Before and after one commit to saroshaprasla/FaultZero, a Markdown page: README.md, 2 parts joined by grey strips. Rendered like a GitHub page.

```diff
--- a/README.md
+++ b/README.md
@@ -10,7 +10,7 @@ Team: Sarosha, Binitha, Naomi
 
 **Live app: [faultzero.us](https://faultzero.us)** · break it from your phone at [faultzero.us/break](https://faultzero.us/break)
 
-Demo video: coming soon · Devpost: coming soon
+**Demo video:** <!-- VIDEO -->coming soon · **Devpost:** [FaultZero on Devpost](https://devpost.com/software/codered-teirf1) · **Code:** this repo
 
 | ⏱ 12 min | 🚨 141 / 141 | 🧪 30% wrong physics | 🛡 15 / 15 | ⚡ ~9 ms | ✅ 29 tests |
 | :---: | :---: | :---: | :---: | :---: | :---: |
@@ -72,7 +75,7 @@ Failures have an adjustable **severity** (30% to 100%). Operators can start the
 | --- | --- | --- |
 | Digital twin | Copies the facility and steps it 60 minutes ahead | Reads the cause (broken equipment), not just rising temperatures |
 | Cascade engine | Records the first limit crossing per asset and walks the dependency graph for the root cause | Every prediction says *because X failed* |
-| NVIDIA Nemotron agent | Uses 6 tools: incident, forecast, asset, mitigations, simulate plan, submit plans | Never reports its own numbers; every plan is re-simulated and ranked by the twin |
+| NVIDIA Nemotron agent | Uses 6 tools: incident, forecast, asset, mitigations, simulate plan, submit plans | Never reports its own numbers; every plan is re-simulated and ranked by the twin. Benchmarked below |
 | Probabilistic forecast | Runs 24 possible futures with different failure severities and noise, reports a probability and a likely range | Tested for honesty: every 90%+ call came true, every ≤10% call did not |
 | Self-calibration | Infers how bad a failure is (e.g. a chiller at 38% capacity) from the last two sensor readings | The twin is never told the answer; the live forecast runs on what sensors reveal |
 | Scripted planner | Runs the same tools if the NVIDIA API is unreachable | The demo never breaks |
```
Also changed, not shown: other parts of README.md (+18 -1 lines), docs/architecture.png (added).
━━━━
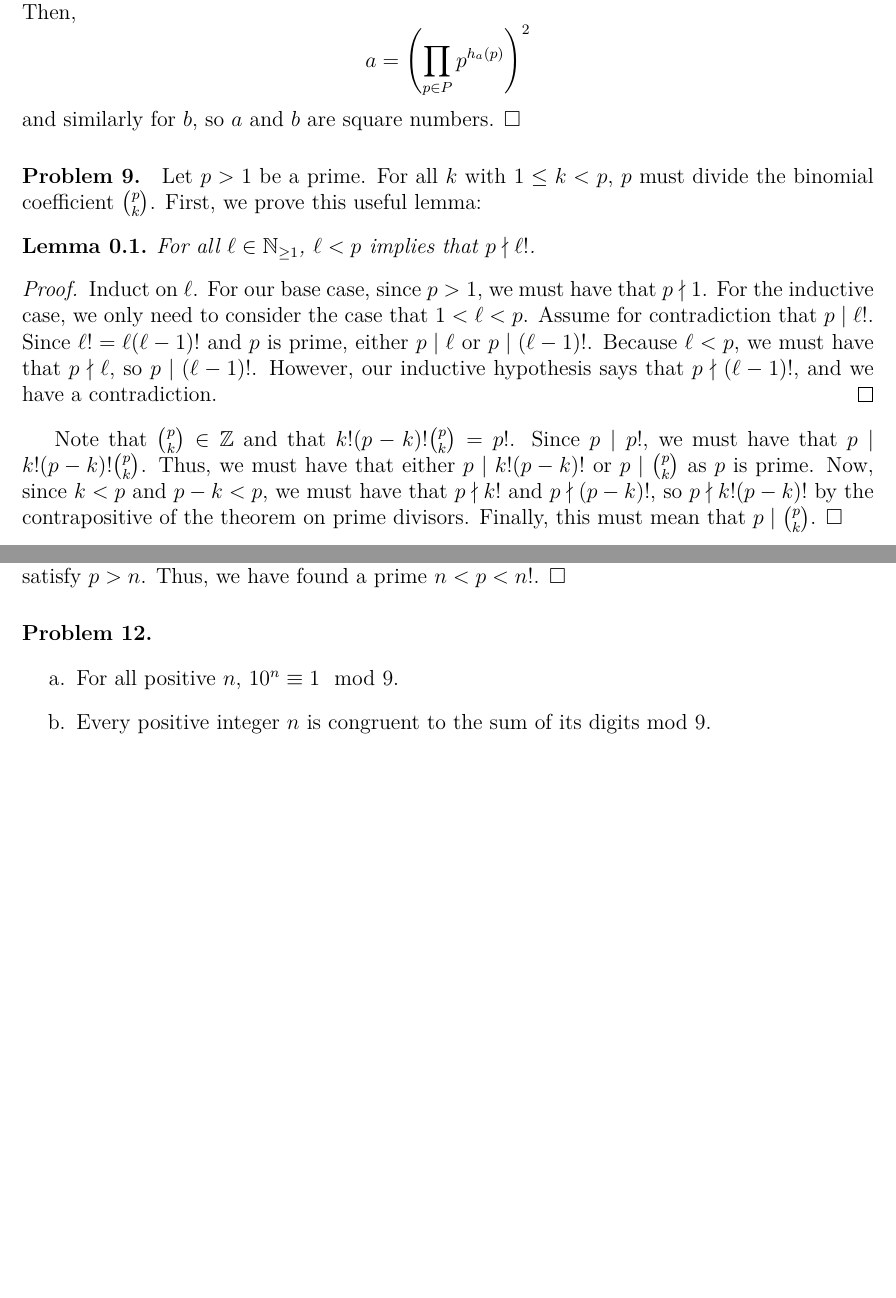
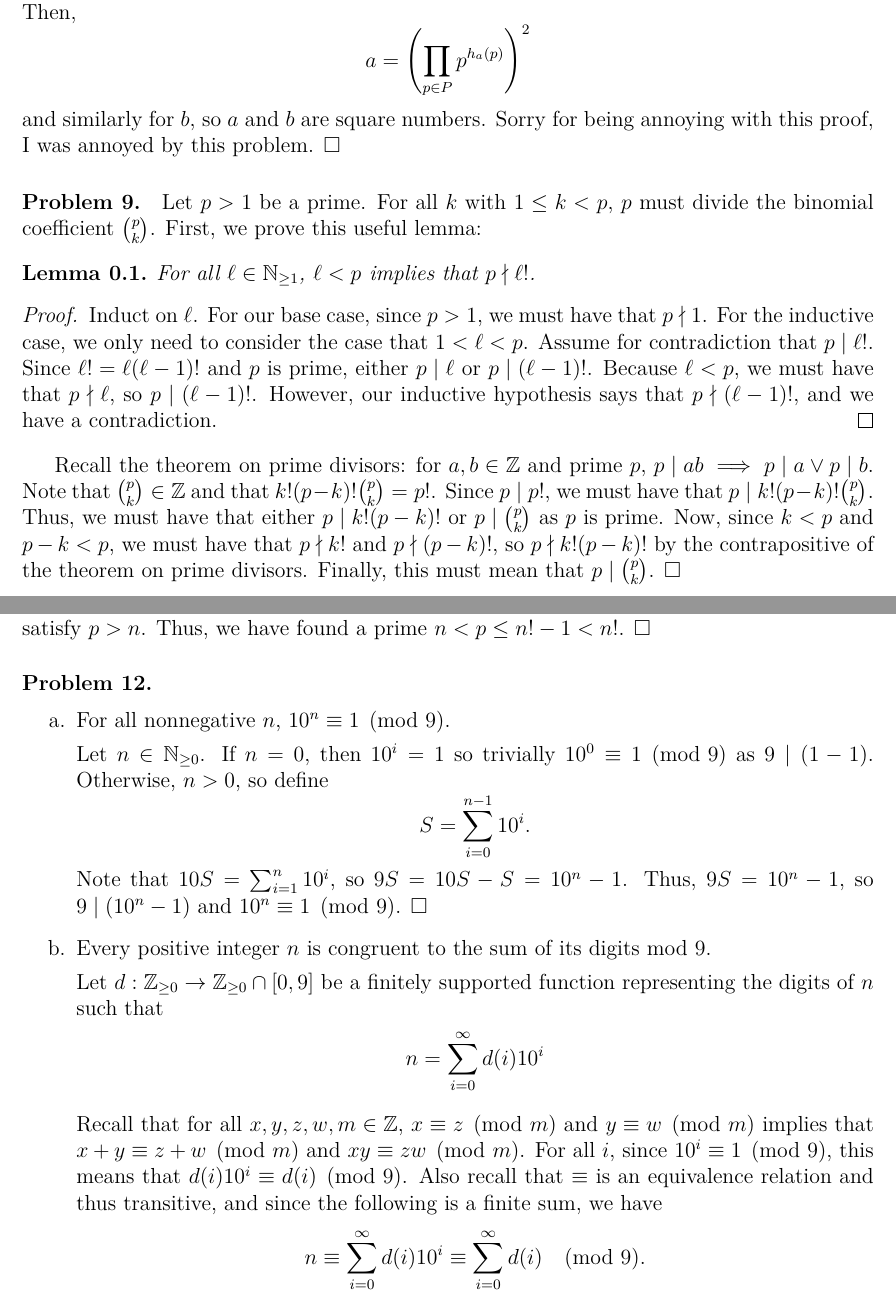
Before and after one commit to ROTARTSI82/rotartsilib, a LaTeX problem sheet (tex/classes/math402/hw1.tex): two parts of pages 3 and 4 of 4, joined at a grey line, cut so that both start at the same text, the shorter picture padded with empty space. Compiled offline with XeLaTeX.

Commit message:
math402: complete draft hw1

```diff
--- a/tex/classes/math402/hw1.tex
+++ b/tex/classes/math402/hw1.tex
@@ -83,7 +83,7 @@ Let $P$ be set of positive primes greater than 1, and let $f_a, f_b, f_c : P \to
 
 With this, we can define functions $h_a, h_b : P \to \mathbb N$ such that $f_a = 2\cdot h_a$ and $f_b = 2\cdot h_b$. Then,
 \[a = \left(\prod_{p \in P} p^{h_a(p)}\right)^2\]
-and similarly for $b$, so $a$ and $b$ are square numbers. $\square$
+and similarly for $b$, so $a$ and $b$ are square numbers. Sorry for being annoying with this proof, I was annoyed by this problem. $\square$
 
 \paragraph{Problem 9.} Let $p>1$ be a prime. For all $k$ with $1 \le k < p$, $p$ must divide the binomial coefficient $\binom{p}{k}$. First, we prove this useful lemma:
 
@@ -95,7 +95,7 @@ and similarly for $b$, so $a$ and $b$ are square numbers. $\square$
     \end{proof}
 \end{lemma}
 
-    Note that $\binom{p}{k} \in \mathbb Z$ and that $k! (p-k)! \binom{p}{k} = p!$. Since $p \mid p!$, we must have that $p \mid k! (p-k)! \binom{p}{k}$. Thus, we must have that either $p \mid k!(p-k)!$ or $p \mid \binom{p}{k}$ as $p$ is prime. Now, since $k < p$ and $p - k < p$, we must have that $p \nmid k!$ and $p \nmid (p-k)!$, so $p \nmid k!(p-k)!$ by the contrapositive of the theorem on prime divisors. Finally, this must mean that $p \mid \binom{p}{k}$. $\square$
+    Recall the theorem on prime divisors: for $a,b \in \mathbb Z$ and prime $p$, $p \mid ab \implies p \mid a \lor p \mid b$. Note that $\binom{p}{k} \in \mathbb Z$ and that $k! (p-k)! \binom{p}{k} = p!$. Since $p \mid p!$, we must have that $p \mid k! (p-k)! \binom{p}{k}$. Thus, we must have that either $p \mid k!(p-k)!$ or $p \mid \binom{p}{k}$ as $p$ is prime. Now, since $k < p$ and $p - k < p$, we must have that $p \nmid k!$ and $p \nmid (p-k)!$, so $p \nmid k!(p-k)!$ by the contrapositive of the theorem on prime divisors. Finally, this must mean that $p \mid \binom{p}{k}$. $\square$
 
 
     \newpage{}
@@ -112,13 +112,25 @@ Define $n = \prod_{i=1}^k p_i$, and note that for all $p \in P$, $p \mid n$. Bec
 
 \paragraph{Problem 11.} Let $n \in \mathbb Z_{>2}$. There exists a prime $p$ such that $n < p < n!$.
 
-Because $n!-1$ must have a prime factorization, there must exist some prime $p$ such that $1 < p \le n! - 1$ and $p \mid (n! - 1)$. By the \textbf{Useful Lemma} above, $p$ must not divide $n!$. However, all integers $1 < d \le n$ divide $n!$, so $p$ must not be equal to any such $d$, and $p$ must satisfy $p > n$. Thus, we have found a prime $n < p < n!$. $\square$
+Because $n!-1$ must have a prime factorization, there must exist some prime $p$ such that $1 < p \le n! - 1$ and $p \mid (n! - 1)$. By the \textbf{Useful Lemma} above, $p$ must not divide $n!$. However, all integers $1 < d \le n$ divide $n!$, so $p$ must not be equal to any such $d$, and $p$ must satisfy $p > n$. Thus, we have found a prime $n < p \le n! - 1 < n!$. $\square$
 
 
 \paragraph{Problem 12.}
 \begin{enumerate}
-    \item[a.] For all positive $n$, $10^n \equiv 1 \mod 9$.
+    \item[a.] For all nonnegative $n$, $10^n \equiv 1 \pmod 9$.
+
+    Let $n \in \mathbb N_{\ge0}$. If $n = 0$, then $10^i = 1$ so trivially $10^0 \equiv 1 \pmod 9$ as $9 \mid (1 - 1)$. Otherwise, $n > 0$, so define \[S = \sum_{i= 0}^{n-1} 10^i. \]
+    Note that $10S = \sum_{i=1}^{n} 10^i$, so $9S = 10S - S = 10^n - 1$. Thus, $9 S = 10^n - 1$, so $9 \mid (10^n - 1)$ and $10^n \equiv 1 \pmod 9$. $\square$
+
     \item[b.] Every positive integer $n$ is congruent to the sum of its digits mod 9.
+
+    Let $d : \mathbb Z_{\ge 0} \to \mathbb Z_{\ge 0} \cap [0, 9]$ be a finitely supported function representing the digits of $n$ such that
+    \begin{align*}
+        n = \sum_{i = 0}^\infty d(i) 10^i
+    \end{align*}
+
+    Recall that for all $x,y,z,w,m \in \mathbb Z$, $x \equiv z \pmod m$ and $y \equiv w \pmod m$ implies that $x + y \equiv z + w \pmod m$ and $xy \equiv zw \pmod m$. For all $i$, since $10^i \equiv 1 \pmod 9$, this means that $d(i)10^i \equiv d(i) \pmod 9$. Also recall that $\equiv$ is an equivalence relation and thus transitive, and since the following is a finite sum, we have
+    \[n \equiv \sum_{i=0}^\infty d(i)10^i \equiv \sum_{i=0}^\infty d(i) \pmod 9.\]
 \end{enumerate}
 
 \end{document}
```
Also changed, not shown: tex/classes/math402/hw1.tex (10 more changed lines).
━━━━
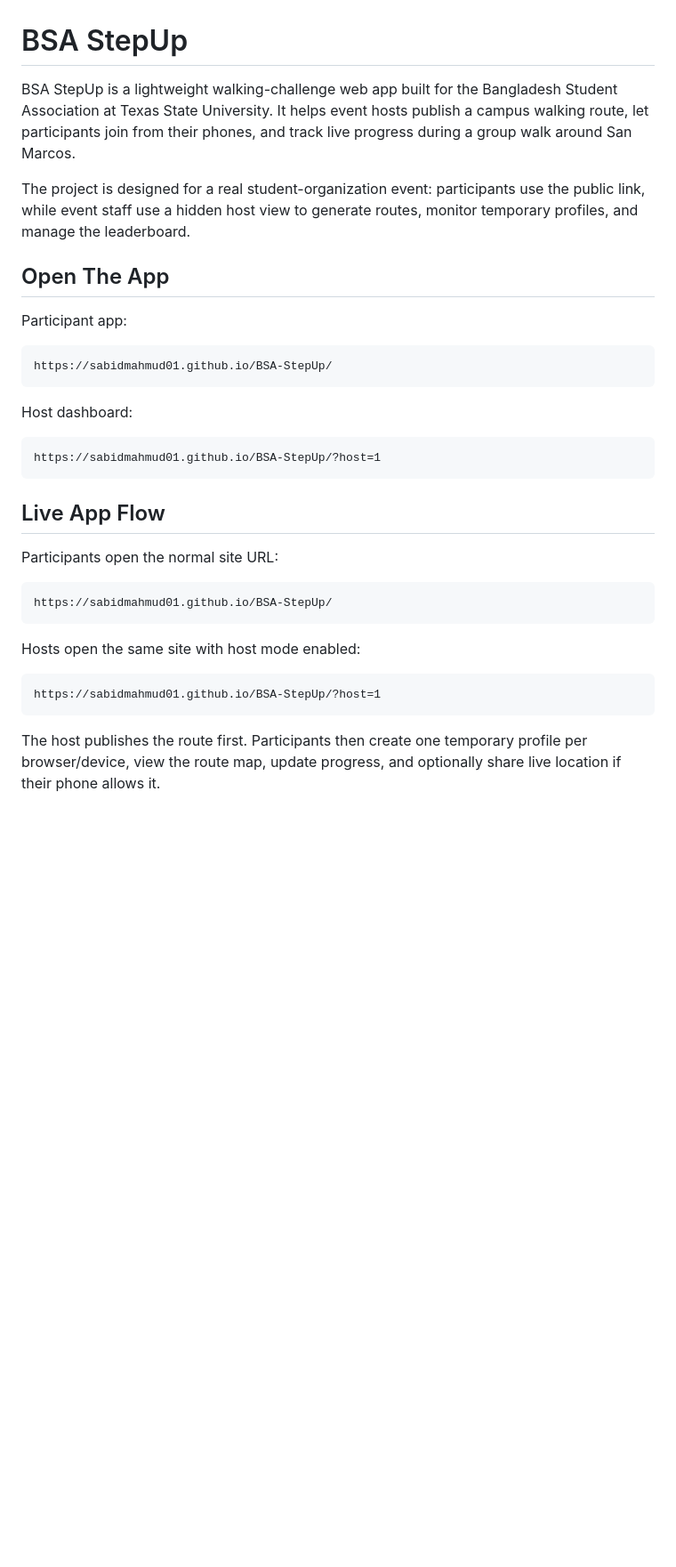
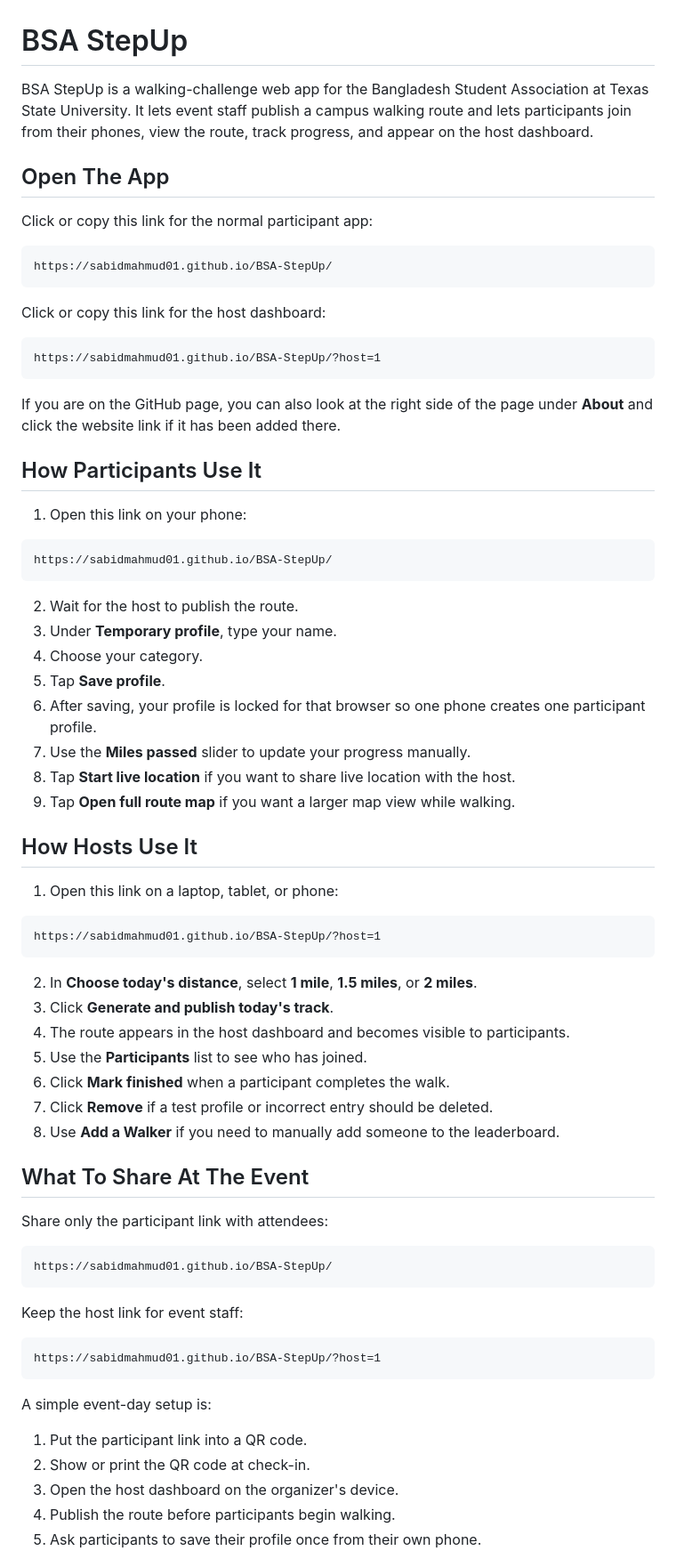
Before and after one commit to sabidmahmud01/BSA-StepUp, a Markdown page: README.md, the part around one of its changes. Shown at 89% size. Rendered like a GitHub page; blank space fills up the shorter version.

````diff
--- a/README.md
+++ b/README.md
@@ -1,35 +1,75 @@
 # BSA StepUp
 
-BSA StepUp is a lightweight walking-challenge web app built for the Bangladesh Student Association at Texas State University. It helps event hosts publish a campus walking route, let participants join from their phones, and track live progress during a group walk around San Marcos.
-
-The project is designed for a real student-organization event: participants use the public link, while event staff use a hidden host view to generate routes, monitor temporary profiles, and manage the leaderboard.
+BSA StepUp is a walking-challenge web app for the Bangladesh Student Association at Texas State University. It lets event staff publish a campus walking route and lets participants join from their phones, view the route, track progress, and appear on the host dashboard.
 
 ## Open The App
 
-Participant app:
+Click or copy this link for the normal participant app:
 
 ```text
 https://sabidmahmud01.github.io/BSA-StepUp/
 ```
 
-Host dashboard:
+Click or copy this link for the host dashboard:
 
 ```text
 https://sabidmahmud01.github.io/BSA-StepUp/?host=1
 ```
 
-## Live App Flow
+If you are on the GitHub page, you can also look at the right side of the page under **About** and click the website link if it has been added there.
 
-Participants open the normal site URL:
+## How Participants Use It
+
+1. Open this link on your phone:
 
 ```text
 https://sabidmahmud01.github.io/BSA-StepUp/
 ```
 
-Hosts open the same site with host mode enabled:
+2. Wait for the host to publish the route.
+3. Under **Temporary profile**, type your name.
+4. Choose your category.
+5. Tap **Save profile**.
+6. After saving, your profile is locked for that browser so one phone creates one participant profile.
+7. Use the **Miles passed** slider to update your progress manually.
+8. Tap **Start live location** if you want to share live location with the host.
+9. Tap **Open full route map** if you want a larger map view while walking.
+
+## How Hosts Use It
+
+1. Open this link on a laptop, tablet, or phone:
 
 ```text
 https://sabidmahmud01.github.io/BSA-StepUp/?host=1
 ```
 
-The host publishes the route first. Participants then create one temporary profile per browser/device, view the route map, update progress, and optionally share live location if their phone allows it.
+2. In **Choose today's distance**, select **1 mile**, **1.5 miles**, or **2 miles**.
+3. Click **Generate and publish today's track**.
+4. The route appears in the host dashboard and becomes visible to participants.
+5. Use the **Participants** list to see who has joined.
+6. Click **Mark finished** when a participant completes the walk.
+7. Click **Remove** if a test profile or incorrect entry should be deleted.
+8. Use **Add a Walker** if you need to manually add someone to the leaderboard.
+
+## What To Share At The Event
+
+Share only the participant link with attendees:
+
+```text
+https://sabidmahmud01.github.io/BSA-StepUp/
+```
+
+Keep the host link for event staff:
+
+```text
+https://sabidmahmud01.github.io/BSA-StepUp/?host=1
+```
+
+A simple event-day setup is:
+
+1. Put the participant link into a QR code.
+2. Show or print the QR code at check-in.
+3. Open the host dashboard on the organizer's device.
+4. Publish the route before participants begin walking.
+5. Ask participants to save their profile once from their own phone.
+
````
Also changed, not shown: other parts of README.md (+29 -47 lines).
━━━━
Wherever a line in the data above holds "link", copy that line.

-The project is designed for a real student-organization event: participants use the public link, while event staff use a hidden host view to generate routes, monitor temporary profiles, and manage the leaderboard.
+Click or copy this link for the normal participant app:
+Click or copy this link for the host dashboard:
+If you are on the GitHub page, you can also look at the right side of the page under **About** and click the website link if it has been added there.
+1. Open this link on your phone:
+1. Open this link on a laptop, tablet, or phone:
+Share only the participant link with attendees:
+Keep the host link for event staff:
+1. Put the participant link into a QR code.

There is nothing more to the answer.